“It might be observed to the French Government that in some of the cases the claimants, before entering into relations with the Office of Private Property and Interests, had appointed private persons in the United States as attorneys in fact. These attorneys have in many instances expended money and time in obtaining evidence and submitting it to the Alien Property Bureau. While it is the claimant who is personally responsible for these expenses and for the expected fees lost by reason of any revocation by the claimant of the attorney’s appointment and the appointment of the Office as his representative, nevertheless it would appear that the interests of these private attorneys should not be prejudiced.

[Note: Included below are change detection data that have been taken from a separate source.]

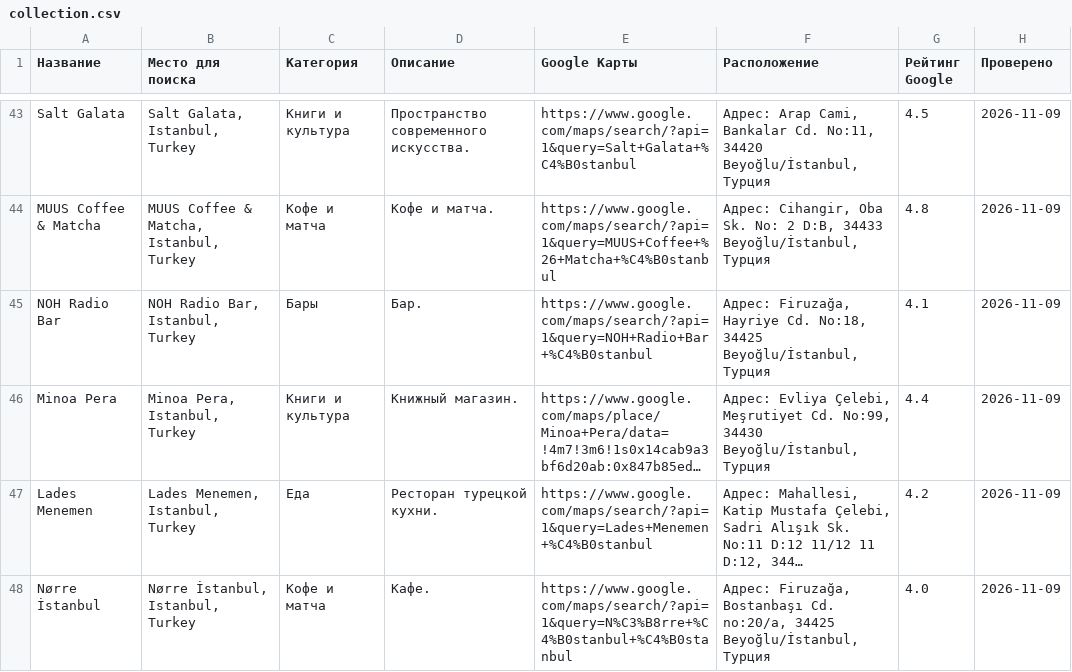
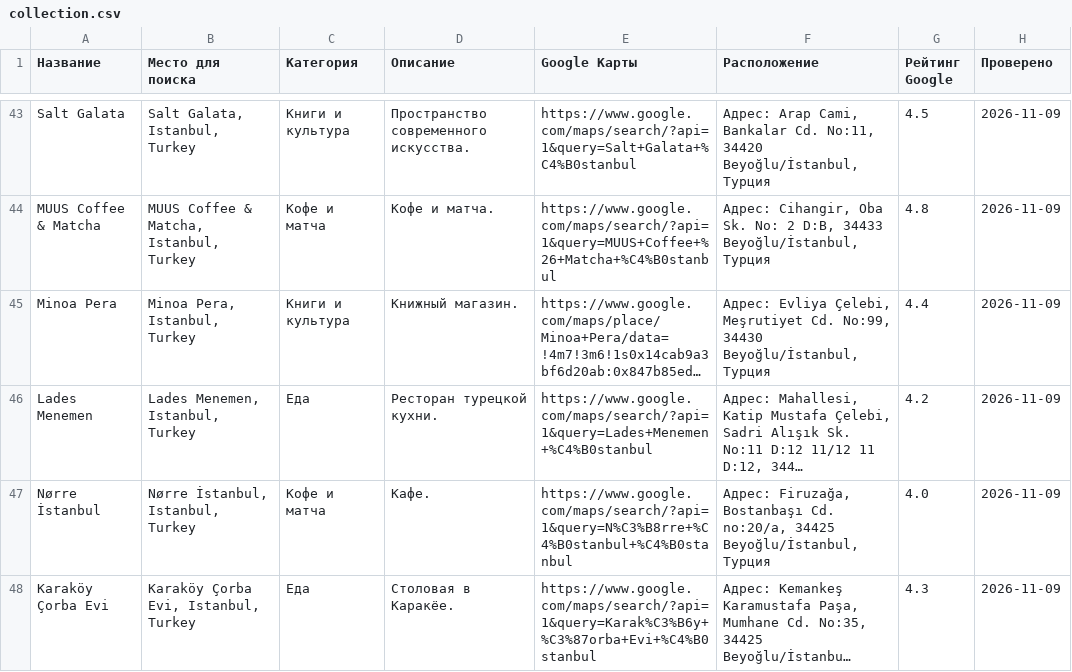
Before and after one commit to tamirlanazisov55-bit/istanbul-guide, a CSV file: catalog/src/collection.csv, drawn as a sheet; only a part is shown, gaps mark what is left out; the shorter side is filled out with more unchanged rows; long unchanged cells end in …; the diff names each change by its address in the sheet, - before the commit and + after, or states it on an @@ line.

Commit message:
Remove NOH Radio Bar and Bars category; update collection to 71 places

```diff
--- a/catalog/src/collection.csv
+++ b/catalog/src/collection.csv
-row 45: NOH Radio Bar | NOH Radio Bar, Istanbul, Turkey | Бары | Бар. | https://www.google.com/maps/search/?api=1&query=NOH+Radio+Bar+%C4%B0stanbul | Адрес: Firuzağa, Hayriye Cd. No:18, 34425 Beyoğlu/İstanbul, Турция | 4.1 | 2026-11-09
```
Also changed, not shown: 4 other files.
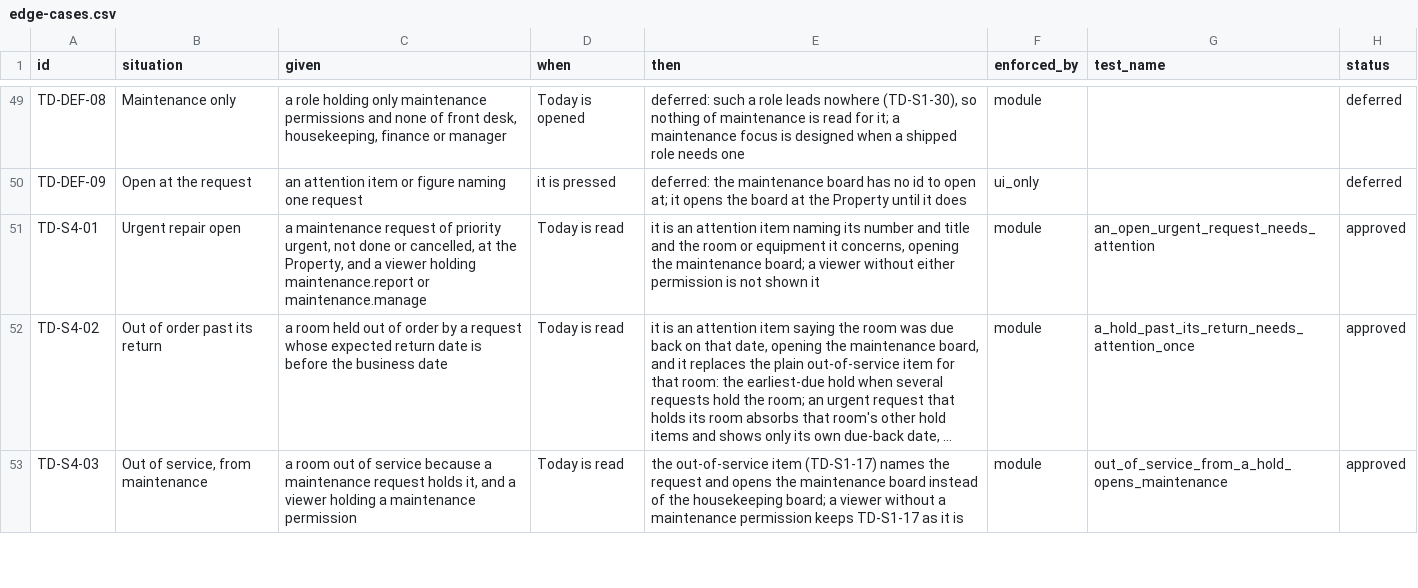
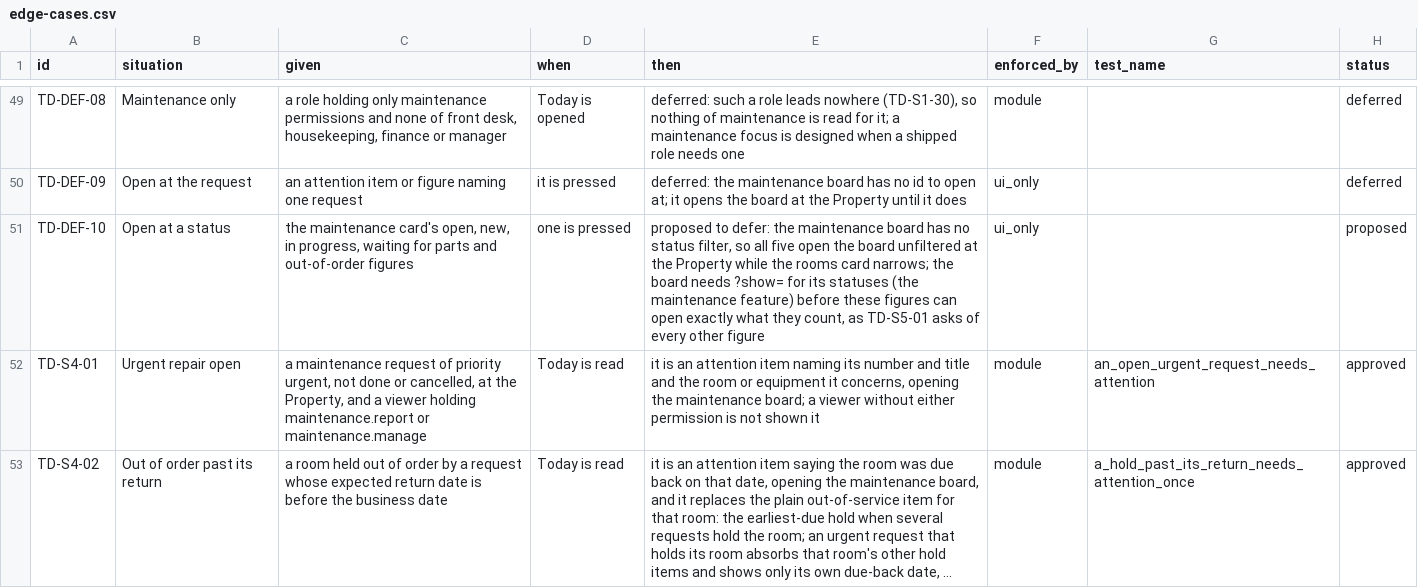
Before and after one commit to prizic/ranza, a CSV file: docs/features/today-dashboard/edge-cases.csv, drawn as a sheet; only a part is shown, gaps mark what is left out; the shorter side is filled out with more unchanged rows; long unchanged cells end in …; the diff names each change by its address in the sheet, - before the commit and + after, or states it on an @@ line.

Commit message:
docs(today): the maintenance figures cannot open narrowed until the board has a status filter

```diff
--- a/docs/features/today-dashboard/edge-cases.csv
+++ b/docs/features/today-dashboard/edge-cases.csv
+row 51: TD-DEF-10 | Open at a status | the maintenance card's open, new, in progress, waiting for parts and out-of-order figures | one is pressed | proposed to defer: the maintenance board has no status filter, so all five open the board unfiltered at the Property while the rooms card narrows; the board needs ?show= for its statuses (the maintenance feature) before these figures can open exactly what they count, as TD-S5-01 asks of every other figure | ui_only |  | proposed
```
Also changed, not shown: 2 other files.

“It will be impossible to accept the proposal for an exchange of ‘dossiers, funds and securities’ belonging to the claimants. The suggestion is somewhat ambiguous because it is not clear whether the suggestion means that all dossiers, funds and securities shall be turned over simultaneously and in a lump sum after proof of all the claims is made, or whether these are to be turned over as each individual case is decided. However, it does seem that the suggestion is that we shall turn over to the French Government as an administrative agency the dossiers, funds and securities. The word ‘dossiers’ in this connection seems to refer to our files. The law does not permit the Department to surrender its files in any event, and under the Trading with the Enemy Act the only way in which funds and securities can be turned over to the French Government is as attorney in fact for the individual claimants, and then only as each case is decided on its merits. In order that there should be no unnecessary delay in payments, these claims would be handled as expeditiously as possible, and payment in each case where it is proper to be made would be promptly forthcoming as soon as a determmation had been reached therein.”
This Embassy is informed that, after careful examination, the Department of State feels that the opinion of the Attorney General as set forth above regarding the points brought forward in the note received by the Embassy from the French Ministry of Foreign Affairs on July 18, 1938, is reasonable, and one which should remove any remaining doubts as to the conditions on which the property held by the Alien Property Bureau will be released. If the above opinion is acceptable to the French Government, as my Government feels that it will be, the Secretary of State will make the certification to the Attorney General required by section 9 (e) of the Trading with the Enemy Act as amended, as soon as the French Government notifies my Government of its acceptance and of the date upon which the arrangement comes into force.
I avail myself [etc.]
The French Ministry for Foreign Affairs to the American Embassy
The Ministry of Foreign Affairs (Office of Private Property and Interests) has the honor to advise the Embassy of the United States of America that it is in agreement with the contents of its note of November 19 last concerning the restitution of sequestrated property.
Referring to its note of July 18, 1938, the Ministry, however, will be grateful if the Embassy will urge the American authorities not to make any settlement with French claimants without requesting the Office of Private Property and Interests to ascertain if the beneficiaries are not among those who have already been paid by the Office.
These provisions will enter into force on the 15th of this month in conformity with the views exchanged between the Embassy and the Office.
- Not printed.↩
- Foreign Relations, 1938, vol. ii, p. 340.↩
- Instruction not printed.↩
- Approved October 6, 1917; 40 Stat. 411.↩